Entries shown:
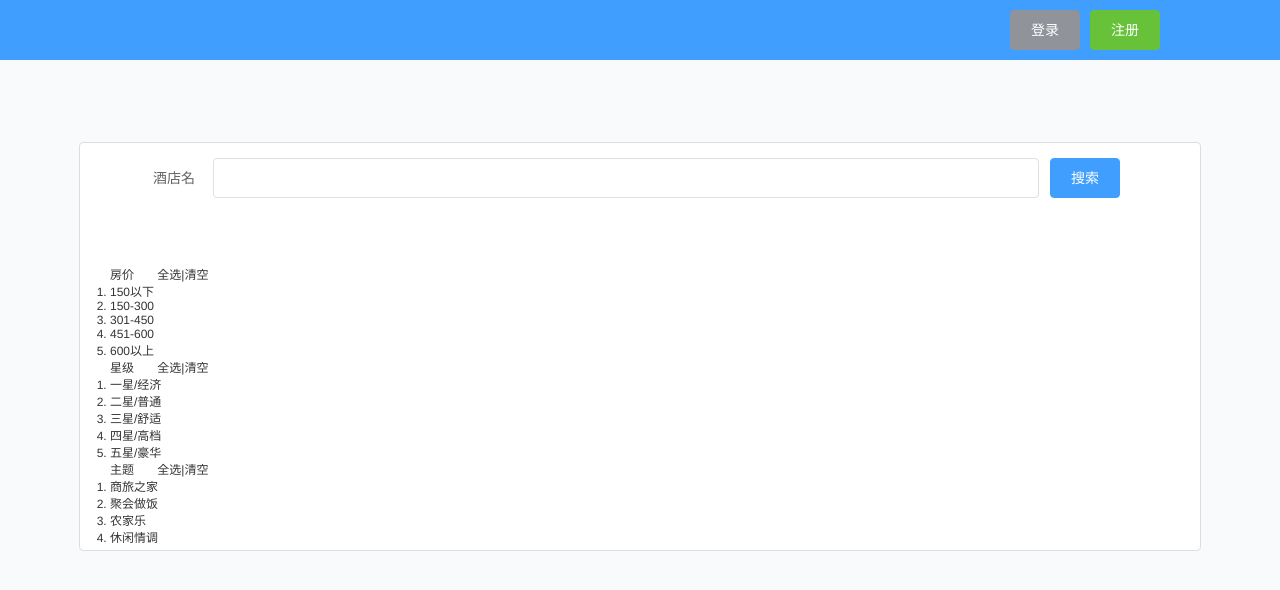
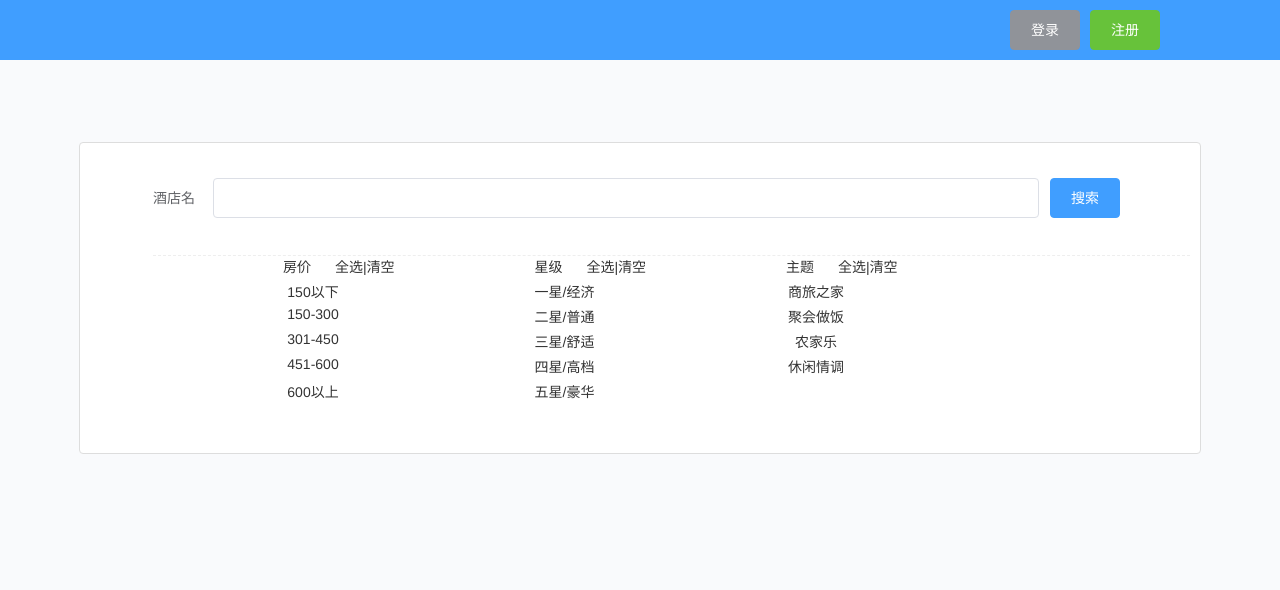
Before and after one commit to Seven9409/hotel-front, a Vue app: page /#/Try in a window 1280 px wide. Shown: the top 590 px of the page. Built offline with nearby package versions, Linux system fonts and the light colour scheme; a small style sheet from the web is missing; what vue-resource would draw is missing.

Commit message:
修改筛选功能style

```diff
--- a/src/page/try.vue
+++ b/src/page/try.vue
@@ -19,11 +19,11 @@
                 </el-form>
 
                 <div class="choose">
-                    <div v-if="category.length">
-                        <div class='nav'  v-for='(items,index) in category'>
+                    <div v-if="category.length" class="choose-nav">
+                        <div class='nav' v-for='(items,index) in category'>
                             <div class='mutil-query-title' v-if='items.name' :key="items.id">{{items.name}}
                                 <span style='margin-left: 20px;' @click='allIn(index)'>全选</span>|<span
-                                    @click='remove(index)'>清空</span>
+                                        @click='remove(index)'>清空</span>
                             </div>
                             <ol v-if='items.items.length'>
                                 <li v-for='(item,key) in items.items'>
@@ -32,9 +32,10 @@
                             </ol>
                         </div>
                     </div>
-                    <div v-if='condition.length'>
+                    <div v-if='condition.length' class="aready">
                         <span>已选条件：</span>
-                        <span v-for='(item,index) in condition' class='active' @click='onRemove(index,key)'>{{item.name}}> | </span>
+                        <span v-for='(item,index) in condition' class='active'
+                              @click='onRemove(index)'>{{item.name}} | </span>
                     </div>
                 </div>
             </div>
@@ -49,7 +50,7 @@
         data() {
             return {
                 count: 0,
-                form:{
+                form: {
                     name: '',
                 },
                 category: [
@@ -71,7 +72,7 @@
                             {
                                 name: '451-600',
                                 active: false
-                            },   {
+                            }, {
                                 name: '600以上',
                                 active: false
                             }
@@ -131,6 +132,7 @@
 
         methods: {
             search(value) {
+                console.log(value)
                 console.log(this.form.name)
             },
             handle: function (index, key) {
@@ -149,15 +151,15 @@
                     }
                 });
             },
-            onRemove:function(index) {
-                            this.condition.splice(index, 1);
+            onRemove: function (index) {
+                this.condition.splice(index, 1);
                 this.$delete(this.condition, this.count--);
             },
 
             remove: function (index) {
                 let vm = this
                 var item = this.category[index].items;
-                item.filter(function (v1, key) {
+                item.filter(function (v1) {
                     v1.active = false;
                     vm.condition.filter(function (v2, i) {
                         if (v1.name == v2.name) {
@@ -166,8 +168,7 @@
                         }
                     });
                 });
-            }
-            ,
+            },
             allIn: function (index) {
                 let vm = this
                 var item = this.category[index].items;
@@ -215,10 +216,12 @@
         margin: 5% auto;
         font-size: 12px;
         background-color: white;
+        min-height: 300px;
     }
 
     .select .el-form {
         padding: 10px 5px 5px 63px;
+        margin-top: 20px;
     }
 
     .el-input {
@@ -231,8 +234,48 @@
         top: -40px;
         right: 65px;
     }
-    .choose{
+
+    .choose {
         padding-left: 20px;
+        margin-top: -30px;
+        margin-left: 43px;
+        font-size: 14px;
     }
 
+    .choose-nav {
+        border-top: #eee 1px dashed;
+    }
+
+    .nav {
+        /*display: inline-block;*/
+
+        float: left;
+        /*position: relative;*/
+        /*left: -307px;*/
+        /*top: 42px;*/
+        margin: 0 10px 15px 130px;
+    }
+
+    ol {
+        list-style: none;
+    }
+
+    ol > li {
+        /*float: left;*/
+        margin-top: 5px;
+        width: 60px;
+        height: 20px;
+        text-align: center;
+    }
+
+    li:hover {
+        background-color: #FFEBCD;
+    }
+    .aready {
+        float: left;
+        margin: 5px;
+    }
+    .aready span:hover {
+        background-color: #FFEBCD;
+    }
 </style>
```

Exercise prompt:
Please output the entire listing above verbatim and omit its images.

Solved exercise:
Before and after one commit to Seven9409/hotel-front, a Vue app: page /#/Try in a window 1280 px wide. Shown: the top 590 px of the page. Built offline with nearby package versions, Linux system fonts and the light colour scheme; a small style sheet from the web is missing; what vue-resource would draw is missing.

Commit message:
修改筛选功能style

```diff
--- a/src/page/try.vue
+++ b/src/page/try.vue
@@ -19,11 +19,11 @@
                 </el-form>
 
                 <div class="choose">
-                    <div v-if="category.length">
-                        <div class='nav'  v-for='(items,index) in category'>
+                    <div v-if="category.length" class="choose-nav">
+                        <div class='nav' v-for='(items,index) in category'>
                             <div class='mutil-query-title' v-if='items.name' :key="items.id">{{items.name}}
                                 <span style='margin-left: 20px;' @click='allIn(index)'>全选</span>|<span
-                                    @click='remove(index)'>清空</span>
+                                        @click='remove(index)'>清空</span>
                             </div>
                             <ol v-if='items.items.length'>
                                 <li v-for='(item,key) in items.items'>
@@ -32,9 +32,10 @@
                             </ol>
                         </div>
                     </div>
-                    <div v-if='condition.length'>
+                    <div v-if='condition.length' class="aready">
                         <span>已选条件：</span>
-                        <span v-for='(item,index) in condition' class='active' @click='onRemove(index,key)'>{{item.name}}> | </span>
+                        <span v-for='(item,index) in condition' class='active'
+                              @click='onRemove(index)'>{{item.name}} | </span>
                     </div>
                 </div>
             </div>
@@ -49,7 +50,7 @@
         data() {
             return {
                 count: 0,
-                form:{
+                form: {
                     name: '',
                 },
                 category: [
@@ -71,7 +72,7 @@
                             {
                                 name: '451-600',
                                 active: false
-                            },   {
+                            }, {
                                 name: '600以上',
                                 active: false
                             }
@@ -131,6 +132,7 @@
 
         methods: {
             search(value) {
+                console.log(value)
                 console.log(this.form.name)
             },
             handle: function (index, key) {
@@ -149,15 +151,15 @@
                     }
                 });
             },
-            onRemove:function(index) {
-                            this.condition.splice(index, 1);
+            onRemove: function (index) {
+                this.condition.splice(index, 1);
                 this.$delete(this.condition, this.count--);
             },
 
             remove: function (index) {
                 let vm = this
                 var item = this.category[index].items;
-                item.filter(function (v1, key) {
+                item.filter(function (v1) {
                     v1.active = false;
                     vm.condition.filter(function (v2, i) {
                         if (v1.name == v2.name) {
@@ -166,8 +168,7 @@
                         }
                     });
                 });
-            }
-            ,
+            },
             allIn: function (index) {
                 let vm = this
                 var item = this.category[index].items;
@@ -215,10 +216,12 @@
         margin: 5% auto;
         font-size: 12px;
         background-color: white;
+        min-height: 300px;
     }
 
     .select .el-form {
         padding: 10px 5px 5px 63px;
+        margin-top: 20px;
     }
 
     .el-input {
@@ -231,8 +234,48 @@
         top: -40px;
         right: 65px;
     }
-    .choose{
+
+    .choose {
         padding-left: 20px;
+        margin-top: -30px;
+        margin-left: 43px;
+        font-size: 14px;
     }
 
+    .choose-nav {
+        border-top: #eee 1px dashed;
+    }
+
+    .nav {
+        /*display: inline-block;*/
+
+        float: left;
+        /*position: relative;*/
+        /*left: -307px;*/
+        /*top: 42px;*/
+        margin: 0 10px 15px 130px;
+    }
+
+    ol {
+        list-style: none;
+    }
+
+    ol > li {
+        /*float: left;*/
+        margin-top: 5px;
+        width: 60px;
+        height: 20px;
+        text-align: center;
+    }
+
+    li:hover {
+        background-color: #FFEBCD;
+    }
+    .aready {
+        float: left;
+        margin: 5px;
+    }
+    .aready span:hover {
+        background-color: #FFEBCD;
+    }
 </style>
```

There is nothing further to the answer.